William H. Fox, an Irishman born in 1851, came to America at age 18. By the mid ‘70’s he had established a business as a tin worker in Cincinnati; in 1880, he opened a hardware store at Gilbert and Curtis in Walnut Hills. In addition to the normal tools and mechanics hardware and iron pots and pans, he carried heavier items like stoves, and in 1886 he advertised that he specialized in furnaces and their installation. In 1892, he listed himself as a dealer in hardware and stoves.
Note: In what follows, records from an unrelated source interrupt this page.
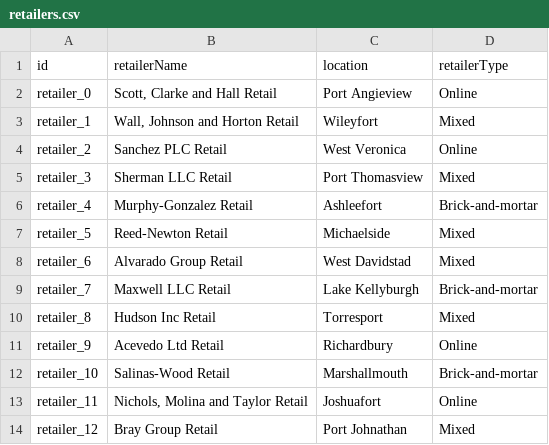
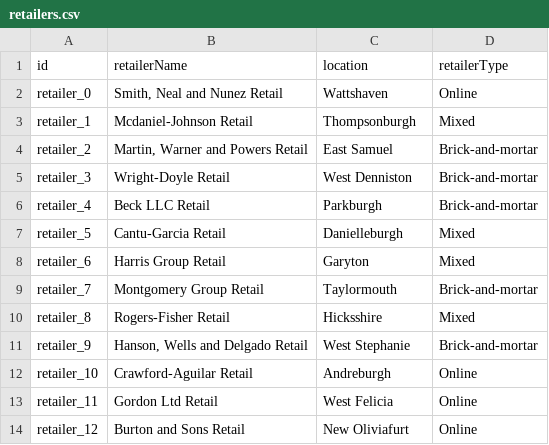
Before and after one commit to shauryashaurya/The-Silmaril, a CSV file: o3/data/retailers.csv, drawn as a sheet; only a part is shown; the diff covers the shown part only.

```diff
--- a/o3/data/retailers.csv
+++ b/o3/data/retailers.csv
@@ -1,14 +1,14 @@
 id,retailerName,location,retailerType
-retailer_0,"Scott, Clarke and Hall Retail",Port Angieview,Online
-retailer_1,"Wall, Johnson and Horton Retail",Wileyfort,Mixed
-retailer_2,Sanchez PLC Retail,West Veronica,Online
-retailer_3,Sherman LLC Retail,Port Thomasview,Mixed
-retailer_4,Murphy-Gonzalez Retail,Ashleefort,Brick-and-mortar
-retailer_5,Reed-Newton Retail,Michaelside,Mixed
-retailer_6,Alvarado Group Retail,West Davidstad,Mixed
-retailer_7,Maxwell LLC Retail,Lake Kellyburgh,Brick-and-mortar
-retailer_8,Hudson Inc Retail,Torresport,Mixed
-retailer_9,Acevedo Ltd Retail,Richardbury,Online
-retailer_10,Salinas-Wood Retail,Marshallmouth,Brick-and-mortar
-retailer_11,"Nichols, Molina and Taylor Retail",Joshuafort,Online
-retailer_12,Bray Group Retail,Port Johnathan,Mixed
+retailer_0,"Smith, Neal and Nunez Retail",Wattshaven,Online
+retailer_1,Mcdaniel-Johnson Retail,Thompsonburgh,Mixed
+retailer_2,"Martin, Warner and Powers Retail",East Samuel,Brick-and-mortar
+retailer_3,Wright-Doyle Retail,West Denniston,Brick-and-mortar
+retailer_4,Beck LLC Retail,Parkburgh,Brick-and-mortar
+retailer_5,Cantu-Garcia Retail,Danielleburgh,Mixed
+retailer_6,Harris Group Retail,Garyton,Mixed
+retailer_7,Montgomery Group Retail,Taylormouth,Brick-and-mortar
+retailer_8,Rogers-Fisher Retail,Hicksshire,Mixed
+retailer_9,"Hanson, Wells and Delgado Retail",West Stephanie,Brick-and-mortar
+retailer_10,Crawford-Aguilar Retail,Andreburgh,Online
+retailer_11,Gordon Ltd Retail,West Felicia,Online
+retailer_12,Burton and Sons Retail,New Oliviafurt,Online
```
Also changed, not shown: 97 edited cells elsewhere in this file, o3/data/suppliers.csv, o4/data/policyholders.csv, 8 other files.
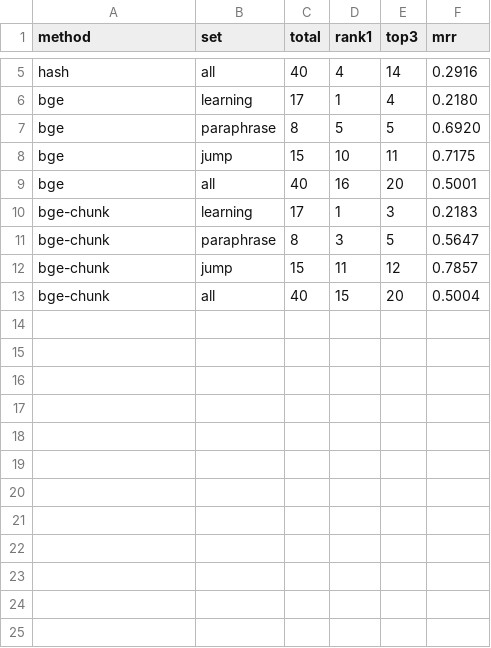
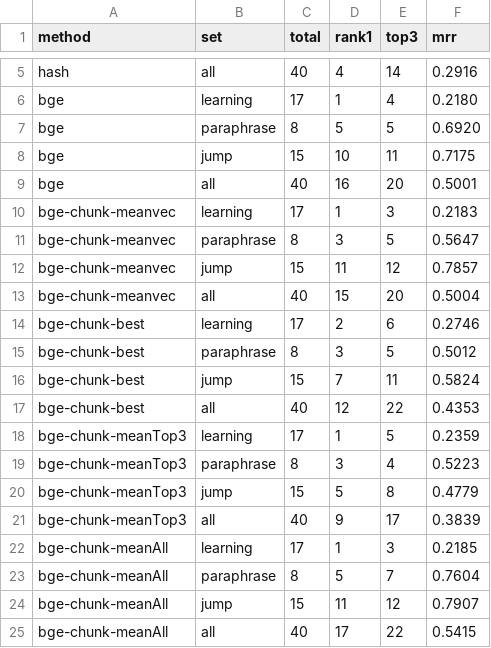
Before and after one commit to STRlantian/dsh-bonsai, a CSV file: docs/experiments/bge-vs-hash-embedding.csv, drawn as a sheet; only a part is shown, gaps mark what is left out.

Commit message:
Score BGE per chunk and drop unused attachment embeddings

```diff
--- a/docs/experiments/bge-vs-hash-embedding.csv
+++ b/docs/experiments/bge-vs-hash-embedding.csv
@@ -9,5 +9,17 @@ bge,jump,15,10,11,0.7175
 bge,all,40,16,20,0.5001
-bge-chunk,learning,17,1,3,0.2183
-bge-chunk,paraphrase,8,3,5,0.5647
-bge-chunk,jump,15,11,12,0.7857
-bge-chunk,all,40,15,20,0.5004
+bge-chunk-meanvec,learning,17,1,3,0.2183
+bge-chunk-meanvec,paraphrase,8,3,5,0.5647
+bge-chunk-meanvec,jump,15,11,12,0.7857
+bge-chunk-meanvec,all,40,15,20,0.5004
+bge-chunk-best,learning,17,2,6,0.2746
+bge-chunk-best,paraphrase,8,3,5,0.5012
+bge-chunk-best,jump,15,7,11,0.5824
+bge-chunk-best,all,40,12,22,0.4353
+bge-chunk-meanTop3,learning,17,1,5,0.2359
+bge-chunk-meanTop3,paraphrase,8,3,4,0.5223
+bge-chunk-meanTop3,jump,15,5,8,0.4779
+bge-chunk-meanTop3,all,40,9,17,0.3839
+bge-chunk-meanAll,learning,17,1,3,0.2185
+bge-chunk-meanAll,paraphrase,8,5,7,0.7604
+bge-chunk-meanAll,jump,15,11,12,0.7907
+bge-chunk-meanAll,all,40,17,22,0.5415
```
Also changed, not shown: 7 other files.
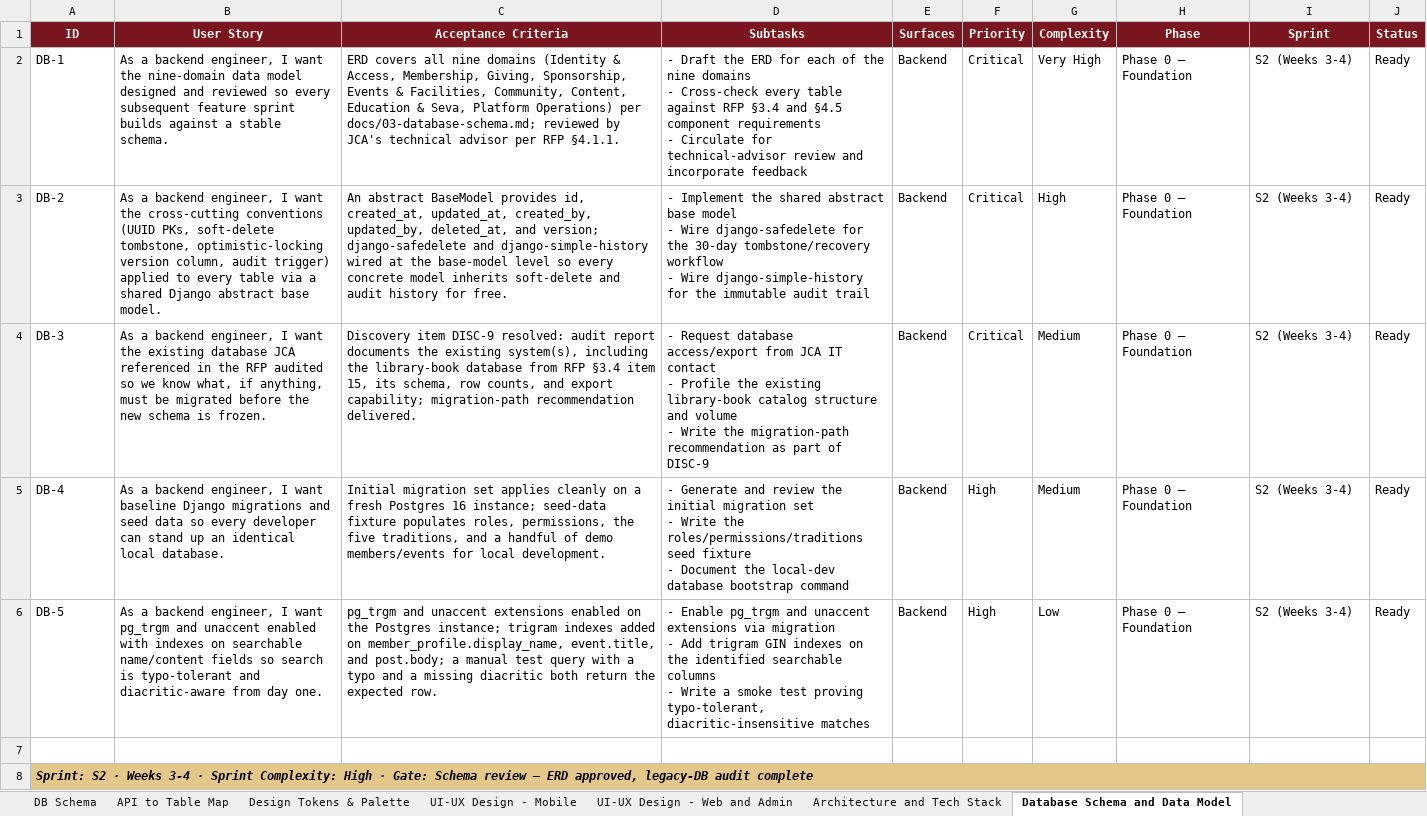
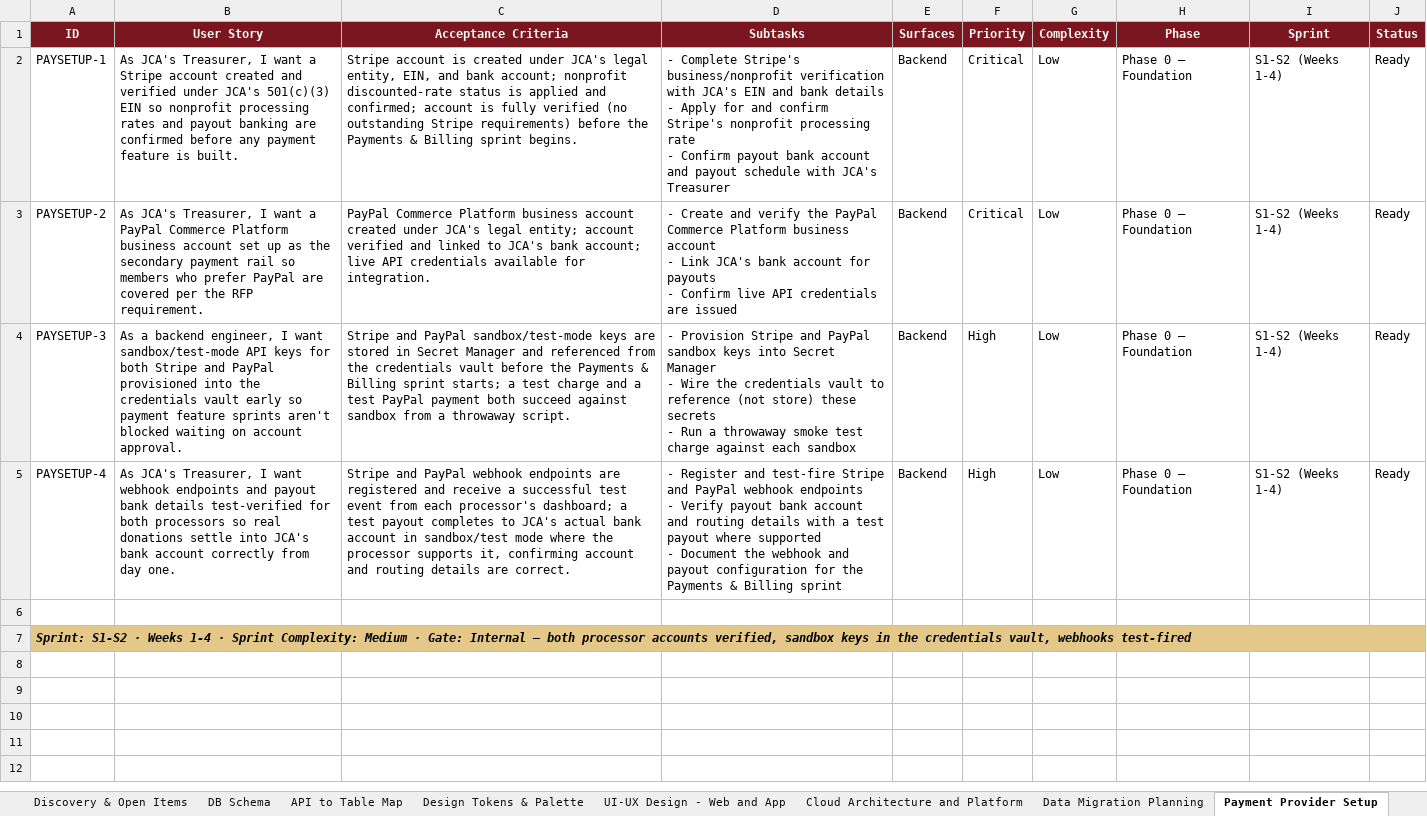
Before and after one commit to adityadahake24/JCA, an Excel workbook: planning/JCA_UserStories.xlsx, sheet Payment Provider Setup, drawn as a sheet; values as stored, in another font and other column widths than the file's, no borders; removed rows and columns are numbered as before the commit, all else as after; ↵ is a line break in a cell; the diff names each change by its address in the sheet, - before the commit and + after, or states it on an @@ line.

```diff
--- a/planning/JCA_UserStories.xlsx (sheet Payment Provider Setup)
+++ b/planning/JCA_UserStories.xlsx (sheet Payment Provider Setup)
-sheet tab: UI-UX Design - Mobile
+sheet tab: UI-UX Design - Web and App
-sheet tab: UI-UX Design - Web and Admin
+sheet tab: Cloud Architecture and Platform
-sheet tab: Architecture and Tech Stack
+sheet tab: Data Migration Planning
-sheet tab: Database Schema and Data Model
+sheet tab: Payment Provider Setup
-A2 (ID): DB-1
+A2 (ID): PAYSETUP-1
-B2 (User Story): As a backend engineer, I want the nine-domain data model designed and reviewed so every subsequent feature sprint builds against a stable schema.
+B2 (User Story): As JCA's Treasurer, I want a Stripe account created and verified under JCA's 501(c)(3) EIN so nonprofit processing rates and payout banking are confirmed before any payment feature is built.
-C2 (Acceptance Criteria): ERD covers all nine domains (Identity & Access, Membership, Giving, Sponsorship, Events & Facilities, Community, Content, Education & Seva, Platform Operations) per docs/03-database-schema.md; reviewed by JCA's technical advisor per RFP §4.1.1.
+C2 (Acceptance Criteria): Stripe account is created under JCA's legal entity, EIN, and bank account; nonprofit discounted-rate status is applied and confirmed; account is fully verified (no outstanding Stripe requirements) before the Payments & Billing sprint begins.
-D2 (Subtasks): - Draft the ERD for each of the nine domains ↵ - Cross-check every table against RFP §3.4 and §4.5 component requirements ↵ - Circulate for technical-advisor review and incorporate feedback
+D2 (Subtasks): - Complete Stripe's business/nonprofit verification with JCA's EIN and bank details ↵ - Apply for and confirm Stripe's nonprofit processing rate ↵ - Confirm payout bank account and payout schedule with JCA's Treasurer
-G2 (Complexity): Very High
+G2 (Complexity): Low
-I2 (Sprint): S2 (Weeks 3-4)
+I2 (Sprint): S1-S2 (Weeks 1-4)
-row 3: DB-2 | As a backend engineer, I want the cross-cutting conventions (UUID PKs, soft-delete tombstone, optimistic-locking version column, audit trigger) applied to every table via a shared Django abstract base model. | An abstract BaseModel provides id, created_at, updated_at, created_by, updated_by, deleted_at, and version; django-safedelete and django-simple-history wired at the base-model level so every concrete model inherits soft-delete and audit history for free. | - Implement the shared abstract base model ↵ - Wire django-safedelete for the 30-day tombstone/recovery workflow ↵ - Wire django-simple-history for the immutable audit trail | Backend | Critical | High | Phase 0 — Foundation | S2 (Weeks 3-4) | Ready
-A3 (ID): DB-3
+A3 (ID): PAYSETUP-2
-B3 (User Story): As a backend engineer, I want the existing database JCA referenced in the RFP audited so we know what, if anything, must be migrated before the new schema is frozen.
+B3 (User Story): As JCA's Treasurer, I want a PayPal Commerce Platform business account set up as the secondary payment rail so members who prefer PayPal are covered per the RFP requirement.
-C3 (Acceptance Criteria): Discovery item DISC-9 resolved: audit report documents the existing system(s), including the library-book database from RFP §3.4 item 15, its schema, row counts, and export capability; migration-path recommendation delivered.
+C3 (Acceptance Criteria): PayPal Commerce Platform business account created under JCA's legal entity; account verified and linked to JCA's bank account; live API credentials available for integration.
-D3 (Subtasks): - Request database access/export from JCA IT contact ↵ - Profile the existing library-book catalog structure and volume ↵ - Write the migration-path recommendation as part of DISC-9
+D3 (Subtasks): - Create and verify the PayPal Commerce Platform business account ↵ - Link JCA's bank account for payouts ↵ - Confirm live API credentials are issued
-G3:G4 (Complexity): Medium
+G3:G4 (Complexity): Low
-I3:I5 (Sprint): S2 (Weeks 3-4)
+I3:I5 (Sprint): S1-S2 (Weeks 1-4)
-A4 (ID): DB-4
+A4 (ID): PAYSETUP-3
-B4 (User Story): …I want baseline Django migrations and seed data so every developer can stand up an identical local database.
+B4 (User Story): …I want sandbox/test-mode API keys for both Stripe and PayPal provisioned into the credentials vault early so payment feature sprints aren't blocked waiting on account approval.
-C4 (Acceptance Criteria): Initial migration set applies cleanly on a fresh Postgres 16 instance; seed-data fixture populates roles, permissions, the five traditions, and a handful of demo members/events for local development.
+C4 (Acceptance Criteria): Stripe and PayPal sandbox/test-mode keys are stored in Secret Manager and referenced from the credentials vault before the Payments & Billing sprint starts; a test charge and a test PayPal payment both succeed against sandbox from a throwaway script.
-D4 (Subtasks): - Generate and review the initial migration set ↵ - Write the roles/permissions/traditions seed fixture ↵ - Document the local-dev database bootstrap command
+D4 (Subtasks): - Provision Stripe and PayPal sandbox keys into Secret Manager ↵ - Wire the credentials vault to reference (not store) these secrets ↵ - Run a throwaway smoke test charge against each sandbox
-A5 (ID): DB-5
+A5 (ID): PAYSETUP-4
-B5 (User Story): As a backend engineer, I want pg_trgm and unaccent enabled with indexes on searchable name/content fields so search is typo-tolerant and diacritic-aware from day…
+B5 (User Story): As JCA's Treasurer, I want webhook endpoints and payout bank details test-verified for both processors so real donations settle into JCA's bank account correctly from day…
-C5 (Acceptance Criteria): pg_trgm and unaccent extensions enabled on the Postgres instance; trigram indexes added on member_profile.display_name, event.title, and post.body; a manual test query with a typo and a missing diacritic both return the expected row.
+C5 (Acceptance Criteria): Stripe and PayPal webhook endpoints are registered and receive a successful test event from each processor's dashboard; a test payout completes to JCA's actual bank account in sandbox/test mode where the processor supports it, confirming account and routing details are correct.
-D5 (Subtasks): - Enable pg_trgm and unaccent extensions via migration ↵ - Add trigram GIN indexes on the identified searchable columns ↵ - Write a smoke test proving typo-tolerant, diacritic-insensitive matches
+D5 (Subtasks): - Register and test-fire Stripe and PayPal webhook endpoints ↵ - Verify payout bank account and routing details with a test payout where supported ↵ - Document the webhook and payout configuration for the Payments & Billing sprint
-A7 (ID): Sprint: S2 · Weeks 3-4 · Sprint Complexity: High · Gate: Schema review — ERD approved, legacy-DB audit complete
+A7 (ID): Sprint: S1-S2 · Weeks 1-4 · Sprint Complexity: Medium · Gate: Internal — both processor accounts verified, sandbox keys in the credentials vault, webhooks test-fired
```
Also changed, not shown: sheet Cloud Architecture and Platform, sheet Summary, sheet App Delivery Platform Enrollmen, sheet UI-UX Design - Web and App, sheet Tech Decisions, sheet Data Migration Planning, 5 more sheets, other sheet tabs, 11 other files.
William had four sons and two daughters. As each of the boys came of age their father opened a new store – in Norwood, Price Hill, Avondale and downtown – while continuing to run the Walnut Hills store at Gilbert and Curtis. At Gilbert and Curtis, it seems the daughters proved better at the business than the sons; in 1922 Miss Mary Fox served as president, Joseph Fox as vice president, and Miss Hannah Fox as secretary and treasurer of the business. A branch at that time was on Reading Road in Avondale. Later, another son, William Jr., became active in the store. Large corporate competitors like Sears and Roebuck cut in to the valuable tool and general merchandize sales of the local hardware, and Fox retreated to Walnut Hills and a single, somewhat movable branch.
In the late forties, Fox Hardware in Walnut Hills, and at second location farther out Reading, near Galbraith, appeared as locations selling the new Presto Pressure Cooker. This was genuine new post-war hardware to speed up meal preparation for the beginning of the baby boom. A decade later the Enquirer garden section included the Walnut Hills location, and a second Fox store downtown, as suppliers of plants and seeds.
In about 1960, leadership passed to the next generation; William Jr.’s son-in-law Jack Leonard took over the business. As Walnut Hills struggled economically in the 1960’s so did Fox Hardware. The riots late in the decade saw broken windows and looting, but more importantly a fall-off in business especially from white customers. Yet the store rebound over the next decades. Fox joined the True Value hardware buying cooperative, obtaining stock at competitive prices and enjoying the corporation’s advertising and marketing expertise. Jack Leonard embraced the inflation of the ‘70’s and ‘80’s as the saving grace of the business: “As money gets tight, people fix instead of buying new.” Walnut Hills, he thought, was looking up, with a new Kroger’s on the way. But he also noted that most of his business was now in nuts and bolts and similar low-cost household hardware. It would not support another generation.